I made two last night. They came out big, like a black and white cookie (and the same soft texture too).
I ate one, then I topped the other with a little paleo chocolate chip “ice cream.” Yum!
Maybe I’ll make an ice cream cookie sandwich next time! Ugga-Bugga!
Experimenting with daikon. Simple paleo style Lo Mein, and simply delicious! Just olive oil, coconut aminos, garlic, and ginger. Next time I’ll add some onions, shrimp, mushrooms, bok choy, and maybe some cabbage.
Paleo Pasta Pomodoro!
daikon radish noodles
fresh tomatoes from my garden
fresh basil from my garden
And all organic.
Who eats better than me on a daily basis? I must have been Italian in another life.
I’ve made this dish with parsnip before. But first time with daikon (and not the last). Daikon is my life. I’ve eaten it every night for dinner since I discovered it. And I still have some leftover, which I’m eventually gonna make lo mein with. Pinch me! Pasta has re-entered my life in a healthy way! Daikon is easily the best, and easiest to prepare, paleo pasta substitute so far.
Paleo Lemon Cappellini Salad (served cold)
daikon radish noodles
black pepper (optional)
They have this great salad at Whole Foods, and it’s a staple in my cheat rotation. No more! So long, sucker!!!!! I left it untossed for your viewing pleasure, but I mixed it all up before inhaling it.
Get yourselves a vegetable spiral cutter and some daikon radish today if you miss pasta, my fellow cave dwellers. You’re welcome.
Paleo Pasta Michelangelo! I made this one back in June using summer squash, but this time I made it with the best paleo pasta substitute so far, Daikon Radish! The difference with Daikon versus all the others, is the neutrality of its flavor.

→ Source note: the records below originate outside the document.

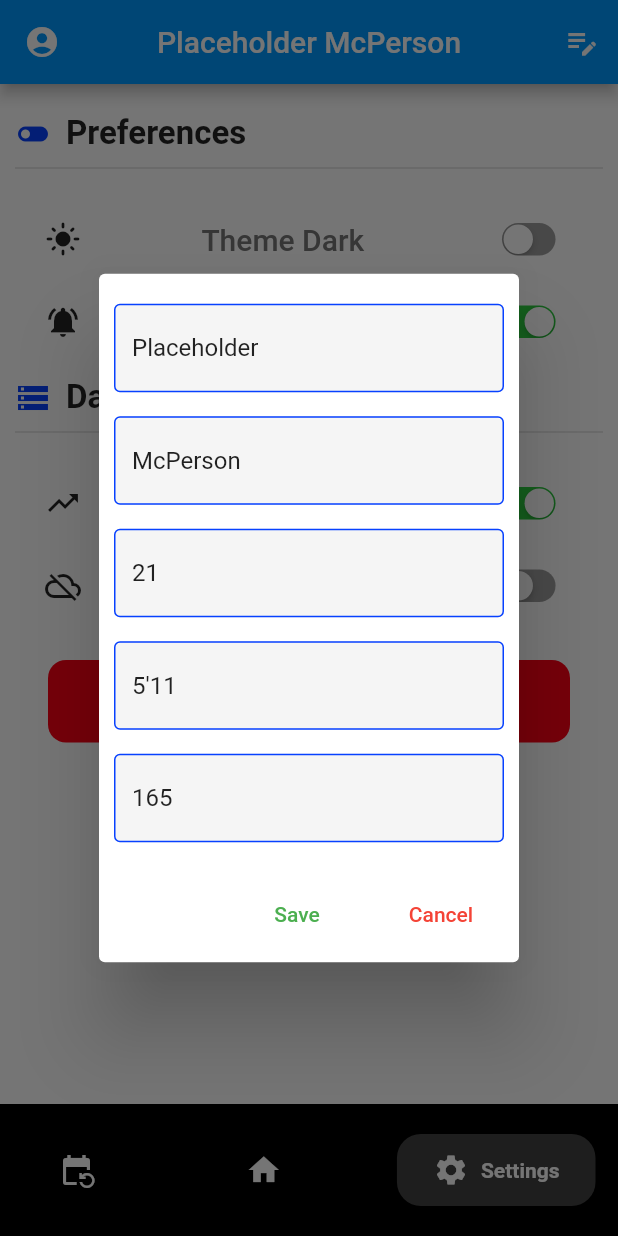
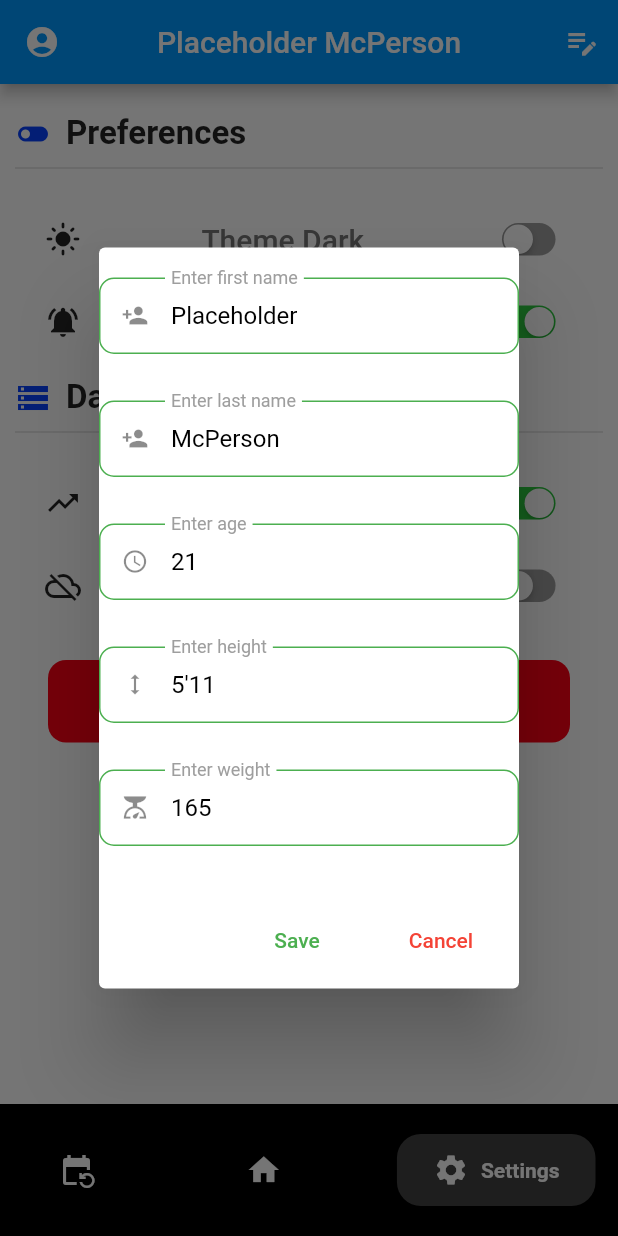
Before and after one commit to WillHAdair/WorkoutApplication, a Flutter app: the screen it shows after launch, item 3 of the bottom bar chosen, after a tap on the "edit note" icon, on a phone screen of 412 x 824 dp. Run offline on Flutter 3.47's test engine with Material 2 defaults, Android fonts, the phone set to English and light mode, and no system bars; drawn by our look-alikes of google_nav_bar; our stand-ins replace flutter_heatmap_calendar, flutter_slidable, hive, hive_flutter, simple_circular_progress_bar, table_calendar; accounts and stored records are empty.

Commit message:
Updated custom textfields to be more interactive

```diff
--- a/lib/components/basic_widgets/custom_textfield.dart
+++ b/lib/components/basic_widgets/custom_textfield.dart
@@ -4,36 +4,58 @@ import 'package:workout_app/data/theme_provider.dart';
 
 class CustomTextField extends StatelessWidget {
   final TextEditingController controller;
-  final String hintText;
+  final String name;
+  final IconData prefixIcon;
   final bool obscureText;
+  final TextCapitalization textCapitalization;
+  final TextInputType inputType;
 
   const CustomTextField({
     super.key,
     required this.controller,
-    required this.hintText,
-    required this.obscureText,
+    required this.name,
+    required this.prefixIcon,
+    required this.inputType,
+    this.textCapitalization = TextCapitalization.none,
+    this.obscureText = false,
   });
 
   @override
   Widget build(BuildContext context) {
-    return Padding(
-      padding: const EdgeInsets.symmetric(horizontal: 10.0),
+    return Container(
+      margin: const EdgeInsets.only(bottom: 15),
       child: TextField(
+        enabled: true,
         controller: controller,
+        textCapitalization: textCapitalization,
+        maxLength: 32,
+        maxLines: 1,
         obscureText: obscureText,
+        keyboardType: inputType,
+        textAlign: TextAlign.start,
+        style: TextStyle(
+          color: Provider.of<ThemeProvider>(context).getTextColor(),
+          fontSize: 16,
+        ),
         decoration: InputDecoration(
-            enabledBorder: OutlineInputBorder(
-              borderSide: BorderSide(
-                  color: Provider.of<ThemeProvider>(context).secondaryColor),
-            ),
-            focusedBorder: OutlineInputBorder(
-              borderSide: BorderSide(
-                  color: Provider.of<ThemeProvider>(context).secondaryColor),
-            ),
-            filled: true,
-            hintText: hintText,
-            hintStyle: TextStyle(
-                color: Provider.of<ThemeProvider>(context).secondaryColor)),
+          prefixIcon: Icon(prefixIcon),
+          isDense: true,
+          labelText: name,
+          counterText: "",
+          labelStyle: const TextStyle(color: Colors.grey),
+          border: const OutlineInputBorder(
+            borderSide: BorderSide(color: Colors.green),
+            borderRadius: BorderRadius.all(Radius.circular(10)),
+          ),
+          focusedBorder: const OutlineInputBorder(
+            borderSide: BorderSide(color: Colors.green),
+            borderRadius: BorderRadius.all(Radius.circular(10)),
+          ),
+          enabledBorder: const OutlineInputBorder(
+            borderSide: BorderSide(color: Colors.green),
+            borderRadius: BorderRadius.all(Radius.circular(10)),
+          ),
+        ),
       ),
     );
   }
--- a/lib/components/popups/customizable_dialog.dart
+++ b/lib/components/popups/customizable_dialog.dart
@@ -31,8 +31,9 @@ class CustomizableDialog extends StatelessWidget {
                       padding: const EdgeInsets.symmetric(vertical: 8.0),
                       child: CustomTextField(
                         controller: customTextField.controller,
-                        hintText: customTextField.hintText,
-                        obscureText: customTextField.obscureText,
+                        name: customTextField.name,
+                        prefixIcon: customTextField.prefixIcon,
+                        inputType: customTextField.inputType,
                       ),
                     );
                   }),
--- a/lib/pages/Home/default_home_page.dart
+++ b/lib/pages/Home/default_home_page.dart
@@ -30,9 +30,11 @@ class DefaultHomePageState extends State<DefaultHomePage> {
         builder: (context) {
           return CustomizableDialog(customTextFields: [
             CustomTextField(
-                controller: workoutNameController,
-                hintText: "Workout Name",
-                obscureText: false)
+              controller: workoutNameController,
+              name: "Workout Name",
+              prefixIcon: Icons.text_fields_outlined,
+              inputType: TextInputType.name,
+            )
           ], onSave: save, onCancel: cancel);
         });
   }
@@ -81,9 +83,11 @@ class DefaultHomePageState extends State<DefaultHomePage> {
       builder: (context) {
         return CustomizableDialog(customTextFields: [
           CustomTextField(
-              controller: workoutNameController,
-              hintText: "New Name",
-              obscureText: false)
+            controller: workoutNameController,
+            name: "New Name",
+            prefixIcon: Icons.settings,
+            inputType: TextInputType.text,
+          )
         ], onSave: () => edit(workoutName), onCancel: cancel);
       },
     );
--- a/lib/pages/Workouts/workout_day_page.dart
+++ b/lib/pages/Workouts/workout_day_page.dart
@@ -108,9 +108,11 @@ class _WorkoutPageState extends State<WorkoutDayPage> {
       builder: (context) {
         return CustomizableDialog(customTextFields: [
           CustomTextField(
-              controller: workoutNameController,
-              hintText: "New Name",
-              obscureText: false)
+            controller: workoutNameController,
+            name: "New Name",
+            prefixIcon: Icons.person_add,
+            inputType: TextInputType.name,
+          )
         ], onSave: () => edit(workoutName), onCancel: onCancel);
       },
     );
--- a/lib/pages/Workouts/workouts_page.dart
+++ b/lib/pages/Workouts/workouts_page.dart
@@ -24,8 +24,10 @@ class WorkoutsPageState extends State<WorkoutsPage> {
           return CustomizableDialog(customTextFields: [
             CustomTextField(
                 controller: workoutNameController,
-                hintText: "Workout Name",
-                obscureText: false)
+                name: "Workout Name",
+                prefixIcon: Icons.fitness_center,
+                inputType: TextInputType.name,
+            ),
           ], onSave: save, onCancel: cancel);
         });
   }
@@ -70,8 +72,10 @@ class WorkoutsPageState extends State<WorkoutsPage> {
         return CustomizableDialog(customTextFields: [
           CustomTextField(
               controller: workoutNameController,
-              hintText: "New Name",
-              obscureText: false)
+              name: "New Name",
+              prefixIcon: Icons.edit,
+              inputType: TextInputType.name,
+            )
         ], onSave: () => edit(workoutName), onCancel: cancel);
       },
     );
--- a/lib/pages/settings_page.dart
+++ b/lib/pages/settings_page.dart
@@ -1,6 +1,5 @@
 import 'package:flutter/cupertino.dart';
 import 'package:flutter/material.dart';
-import 'package:flutter_colorpicker/flutter_colorpicker.dart';
 import 'package:provider/provider.dart';
 import 'package:workout_app/components/basic_widgets/custom_textfield.dart';
 import 'package:workout_app/components/popups/customizable_dialog.dart';
@@ -198,26 +197,35 @@ class SettingsPageState extends State<SettingsPage> {
           return CustomizableDialog(
             customTextFields: [
               CustomTextField(
-                  controller: firstNameController,
-                  hintText: 'Enter first name',
-                  obscureText: false),
+                controller: firstNameController,
+                name: 'Enter first name',
+                prefixIcon: Icons.person_add,
+                inputType: TextInputType.name,
+              ),
               CustomTextField(
-                  controller: lastNameController,
-                  hintText: 'Enter last name',
-                  obscureText: false),
+                controller: lastNameController,
+                name: 'Enter last name',
+                prefixIcon: Icons.person_add,
+                inputType: TextInputType.name,
+              ),
               CustomTextField(
-                  controller: ageController,
-                  hintText: 'Enter age',
-                  obscureText: false),
+                controller: ageController,
+                name: 'Enter age',
+                prefixIcon: Icons.schedule,
+                inputType: TextInputType.number,
+              ),
               CustomTextField(
                 controller: heightController,
-                hintText: 'Enter height',
-                obscureText: false,
+                name: 'Enter height',
+                prefixIcon: Icons.height,
+                inputType: TextInputType.none,
               ),
               CustomTextField(
-                  controller: weightController,
-                  hintText: 'Enter weight',
-                  obscureText: false),
+                controller: weightController,
+                name: 'Enter weight',
+                prefixIcon: Icons.scale,
+                inputType: TextInputType.number,
+              ),
             ],
             onSave: save,
             onCancel: () => Navigator.pop(context),
```
Also changed, not shown: lib/components/popups/exercise_dialog.dart (added, +21 -0 lines), lib/pages/Workouts/workout_page.dart (+36 -18 lines).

Squashes, like spaghetti squash and zucchini, as well as root veggies like parsnip and carrot, all have very distinctive flavors that don’t get masked by whatever sauce you’re covering it with, like marinara. The daikon radish flavor completely disappears though when cooked. Oh, and as a bonus, it’s not too liquidy or mushy! I am going to make all my pasta/noodle dishes with it from now on. I bought a ton today at Whole Foods, and using my veggie spiral cutter, I turned it all into pasta, and will blissfully be eating it all week long.
I even took some and made myself a little paleo version of a white trash guilty pleasure snack, spaghetti and ketchup. Damn, I used to love that as a kid. Spaghetti, a ton of butter, and ketchup. I’d eat that shit all day long if the bowl was big enough. Only now my spaghetti is made of pure organic daikon radish, my butter is raw organic olive oil, and my ketchup is all organic and all paleo! I’ve come a long way, baby. But it’s nice to know I can still re-visit those childhood favorites even though I eat paleo now. Ugga-Bugga!
Paleo Pasta Michelangelo (All Ingredients, All Organic, All the time)
daikon radish noodles
spinach (I used red chard though)
crushed red pepper flakes